The carrier is also launching new routes, bringing back 220 cabin crew and hiring 150 more as domestic travel demand continues to soar, with more than 80 per cent of the airline’s pre-pandemic domestic capacity expected to be back in place by mid-June.
Virgin Australia Group CEO, Jayne Hrdlicka, said the airline was strongly focused on its domestic recovery program, which includes delivering experiences guests love while providing great value for leisure travellers, corporates and SMEs.
“We are building a strong and disciplined business, obsessed with providing our customers the very best of Virgin Australia travel experiences,” she said.
“More aircraft means more flying, and with easing travel restrictions, there are more opportunities to further support domestic tourism and the nation’s economic recovery from COVID-19.
“Today, we are operating around 850 weekly return flights, and as we approach the June school holidays, we will add another 220 return flights per week to our schedule. By mid-June, we expect to be operating more than 80 per cent of our pre-COVID domestic capacity.
“We’re hopeful that domestic border closures will soon be a thing of the past and are continuing to see positive signs of consumer recovery. As an example of this, we’ve had multiple record-breaking sales days of half-priced fares, with more than 75 per cent of the tickets being booked for travel from May onwards.
“All of this will provide much-needed certainty for hundreds of our team members, who through no fault of their own, were required to give up their jobs because of the extraordinary impacts of the pandemic. We are thrilled to be able to welcome many of them back to Virgin Australia,” Hrdlicka said.
Alongside to 10 recalled Boeing 737s from lessors, the airline revealed the acquisition of further aircraft was under investigation.
The airline said the first three aircraft will join the airline’s mainline fleet this month while the remainder are set to progressively enter service by October.
The Company has also entered into wet lease arrangements with Alliance Airlines to operate Fokker 100 services on behalf of Virgin Australia between Brisbane-Alice Springs and Brisbane-Mt Isa from 19 April 2021.

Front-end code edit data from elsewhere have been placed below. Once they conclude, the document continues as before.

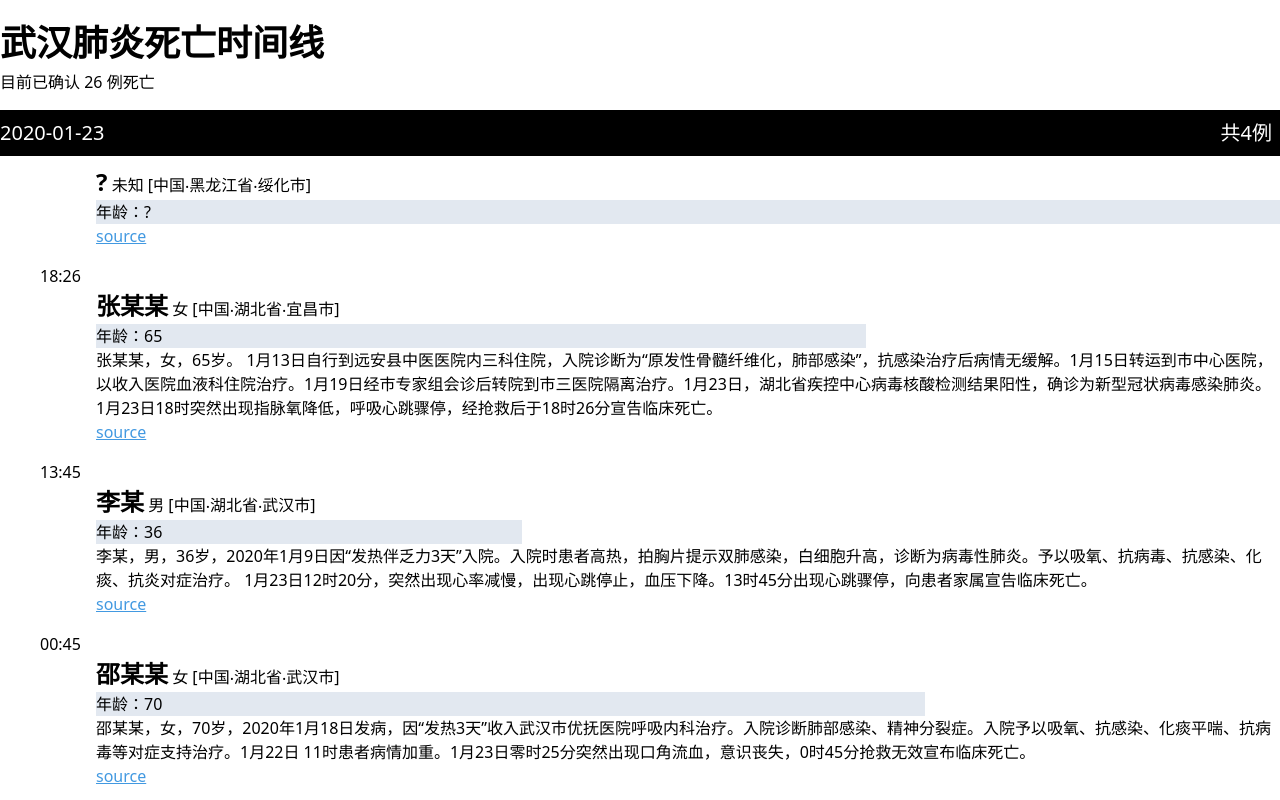
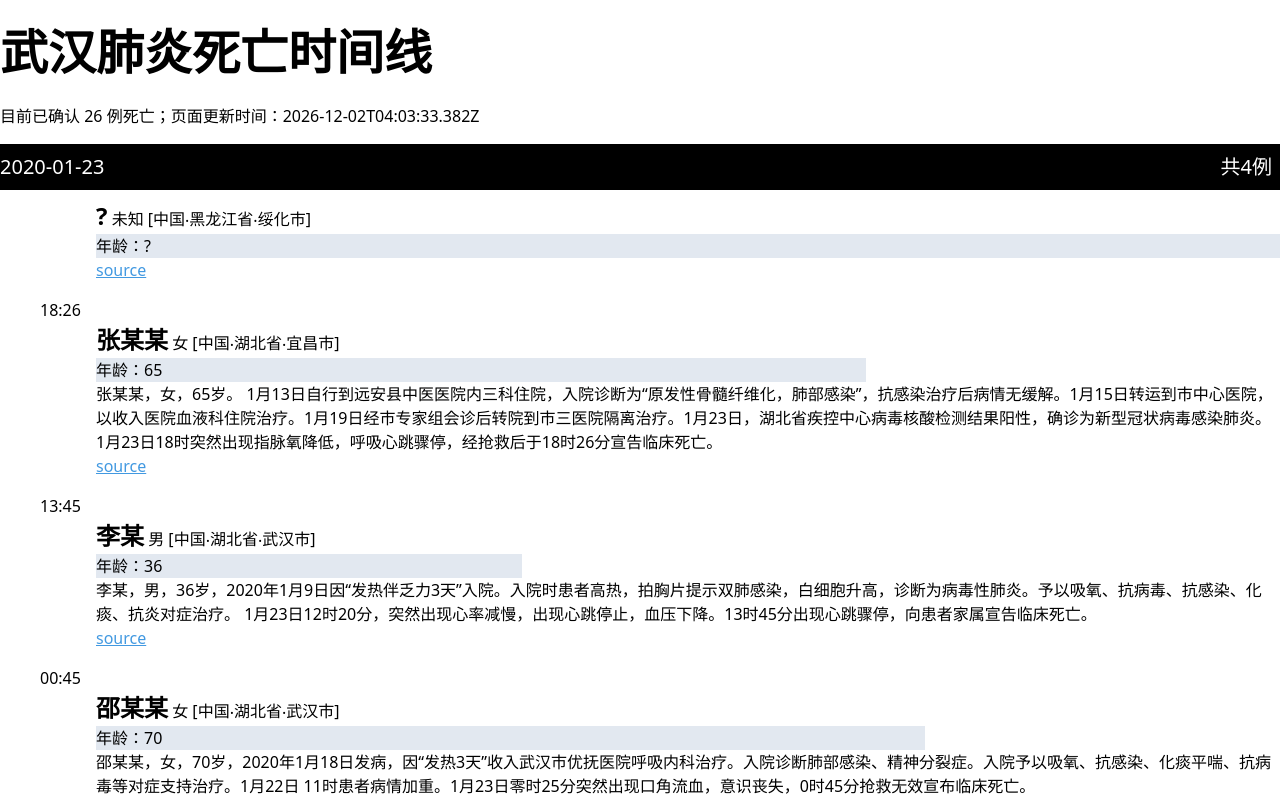
Before and after one commit to chenxsan/deathline, a Next.js app: page / in a window 1280 px wide. Shown: the top 800 px of the page. Built offline with nearby package versions, Linux system fonts and the light colour scheme.

Commit message:
Move date to top

```diff
--- a/pages/index.tsx
+++ b/pages/index.tsx
@@ -61,9 +61,14 @@ const HomePage: NextPage = () => {
         <title>武汉肺炎</title>
         <meta name="viewport" content="initial-scale=1.0, width=device-width" />
       </Head>
-      <div className="container mx-auto">
-        <h1 className="text-4xl font-bold pt-4">武汉肺炎死亡时间线</h1>
-        <h2 className="pb-4">目前已确认 {len(flat(results))} 例死亡</h2>
+      <div>
+        <h1 className="text-4xl font-bold py-4 sm:text-5xl">
+          武汉肺炎死亡时间线
+        </h1>
+        <h2 className="pb-4">
+          目前已确认 {len(flat(results))} 例死亡；页面更新时间：
+          {process.env.buildAt}
+        </h2>
         <div>
           {results.map(([date, items]) => (
             <div key={date} className="mb-10">
@@ -79,9 +84,6 @@ const HomePage: NextPage = () => {
         </div>
       </div>
       <ScrollTop />
-      <div className="text-center text-base text-gray-800 py-2">
-        Built at {process.env.buildAt}
-      </div>
     </>
   );
 };
--- a/tailwind.config.js
+++ b/tailwind.config.js
@@ -1,8 +1,11 @@
 module.exports = {
   theme: {
-    screens: {},
-    extend: {},
+    screens: {
+      sm: '640px',
+      xl: '1280px'
+    },
+    extend: {}
   },
   variants: {},
-  plugins: [],
-}
+  plugins: []
+};
```
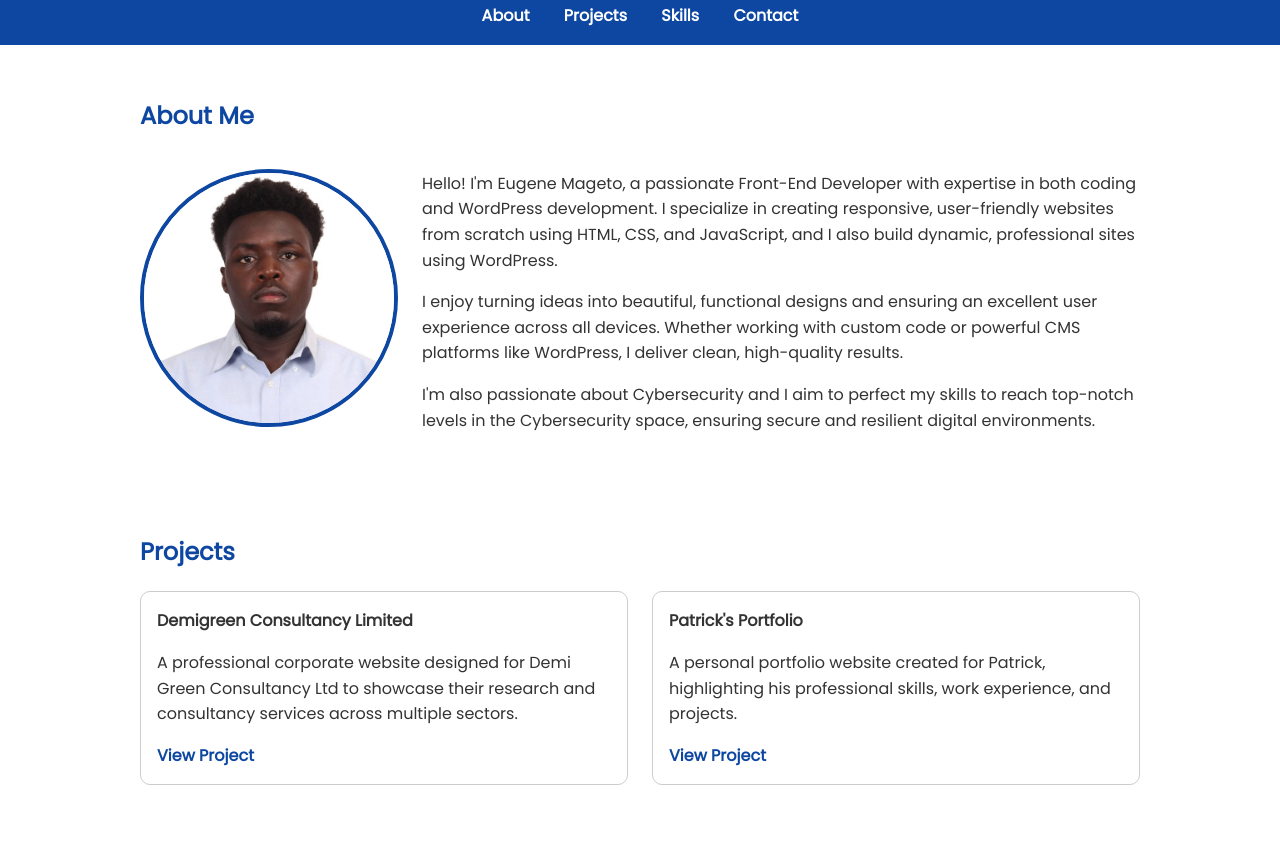
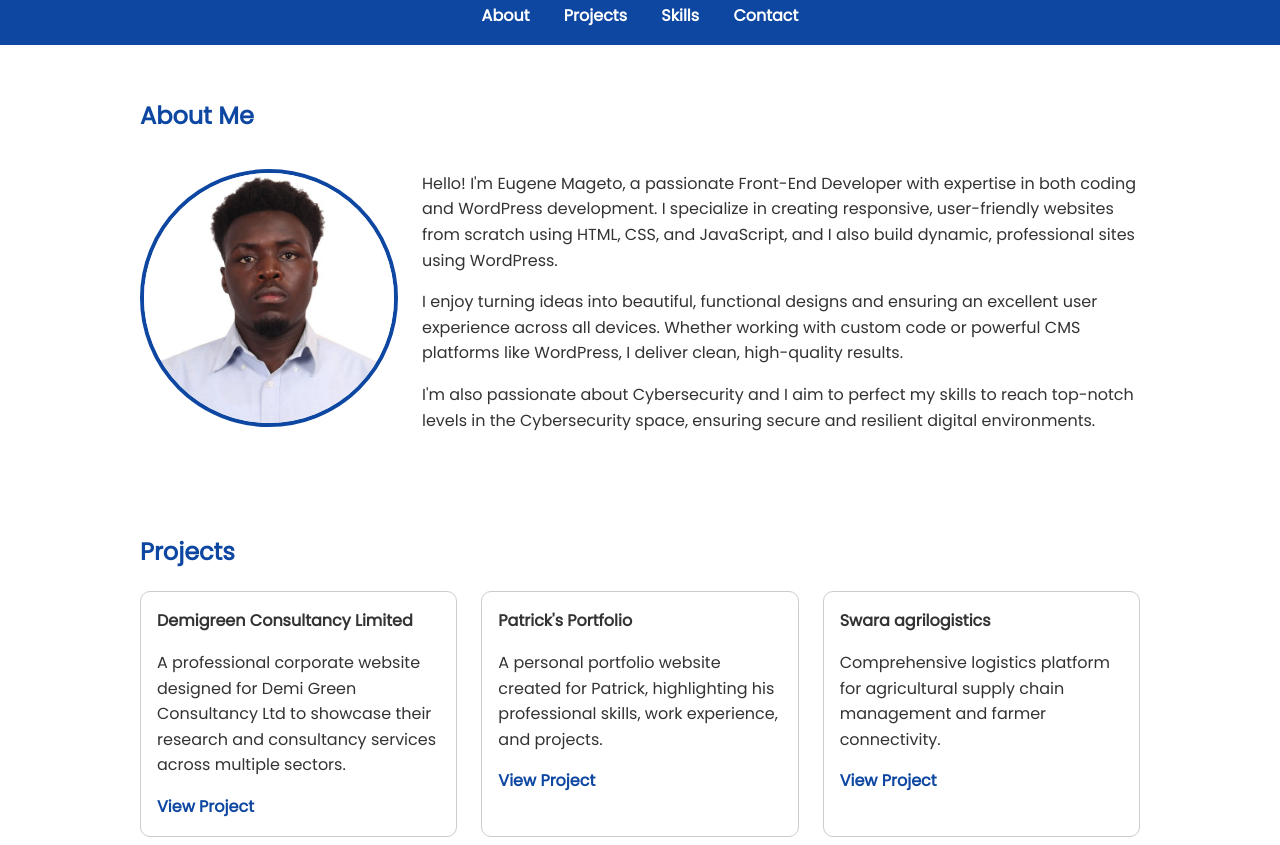
Before and after one commit to Eujoh/Eugene-portfolio, a plain HTML site: page index.html in a window 1280 px wide. Shown: the part 107-952 px from the top of the page. Drawn offline with Linux system fonts and the light colour scheme.

Commit message:
Update index.html

```diff
--- a/index.html
+++ b/index.html
@@ -135,7 +135,12 @@
       <p>A personal portfolio website created for Patrick, highlighting his professional skills, work experience, and projects.</p>
       <a href="https://dev-gichuki-patrick.pantheonsite.io/" target="_blank">View Project</a>
     </div>
-  </div>
+     <div class="project-card">
+      <strong>Swara agrilogistics</strong><br>
+      <p>Comprehensive logistics platform for agricultural supply chain management and farmer connectivity.</p>
+      <a href="https://swaraagrilogistics.co.ke/" target="_blank">View Project</a>
+    </div>
+   </div>
 </section>
 
 <section id="skills">
```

According to the carrier, the move will allow Virgin Australia to explore more efficient ways of managing capacity and frequencies to support choice and convenience for regional customers.
Using an Airbus A320 aircraft, Virgin Australia Regional Airlines will also move to operate select services on mainline routes between Perth-Darwin, Perth-Broome and Perth-Adelaide from next month.
These arrangements will support the redeployment of the Boeing 737 aircraft to other markets, according to Virgin Australia.
Between now and the June school holidays, the airline is also set to add more than 220 return flights per week to its schedule, offering new and extended seasonal services and expanded frequencies on key business and leisure routes.
Trans-Tasman services to Queenstown are set to recommence for the school holidays on 18 September 2021.
New and extended seasonal services include:
-Melbourne – Hamilton Island (3 flights per week from 08 June to 31 October)
-Melbourne – Darwin (daily flights from 10 June to 31 October)
-Brisbane – Launceston (4 flights per week from 17 June to 25 July) – seasonal extension
-Melbourne – Ballina Byron Bay (5 flights per week from 09 June to 31 October) – seasonal extension
-Brisbane – Queenstown (4 flights per week from 18 September)
-Sydney – Queenstown (4 flights per week from 18 September)
Expanded frequencies include:
-Sydney – Perth (up to 4 flights per day by 23 May)
-Melbourne – Perth (up to 6 flights per day by 23 May)
-Sydney – Adelaide (up to 5 flights per day by 23 May)
-Melbourne – Adelaide (Up to 9 flights per day by 20 June)
-Brisbane – Adelaide (up to 5 flights per day by 20 June)
-Sydney – Gold Coast (up to 9 flights per day by 20 June)
-Melbourne – Gold Coast (up to 8 flights per day by 20 June)
-Melbourne – Sydney (up to 25 flights per day by 20 June)
-Melbourne – Brisbane (up to 13 flights per day by 20 June)
-Brisbane – Sydney (up to 15 flights per day by 20 June)
-Sunshine Coast – Melbourne (up to 3 flights per day by 20 June)
-Sunshine Coast – Sydney (up to 3 flights per day by 20 June)
-Brisbane – Townsville (up to 4 flights per day by 20 June)
-Brisbane – Mackay (up to 4 flights per day by 20 June)
Hrdlicka said ahead of the resumption of short-haul international travel beyond New Zealand, the company continues to consider relevant government and health advice around vaccination and any decisions in line with passenger and crew health and safety.